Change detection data
+ + + +

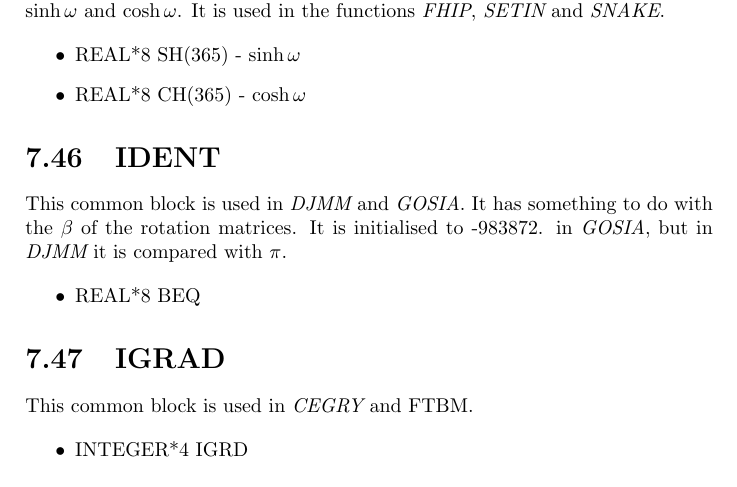
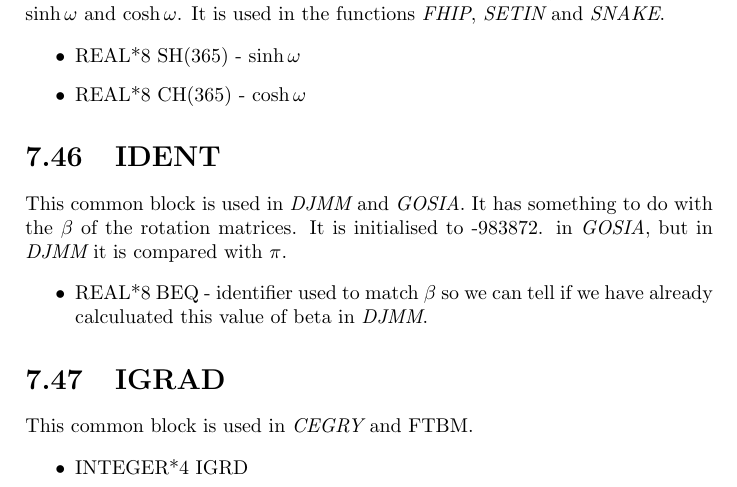
Before and after one commit to warr/gosia, a LaTeX thesis (doc/internals.tex, which reads doc/common.tex): part of page 28 of 37, cut so that both start at the same text. Compiled offline with pdfLaTeX.

Commit message:
Comments in djmm.f

```diff
--- a/doc/common.tex
+++ b/doc/common.tex
@@ -558,7 +558,8 @@ do with the $\beta$ of the rotation matrices. It is initialised to -983872.
 in {\em GOSIA}, but in {\em DJMM} it is compared with $\pi$.
 
 \begin{itemize}
-\item REAL*8 BEQ
+\item REAL*8 BEQ - identifier used to match $\beta$ so we can tell if we
+have already calculuated this value of beta in {\em DJMM}.
 \end{itemize}
 
 \section{IGRAD}
```
Also changed, not shown: doc/common_block_vars_not_understood.txt (+0 -1 lines), 1 other file.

+ + + +

Exercise requirements ▸
Filter the entries above down to the lines containing the word "REAL".

Reply ▸
-\item REAL*8 BEQ
+\item REAL*8 BEQ - identifier used to match $\beta$ so we can tell if we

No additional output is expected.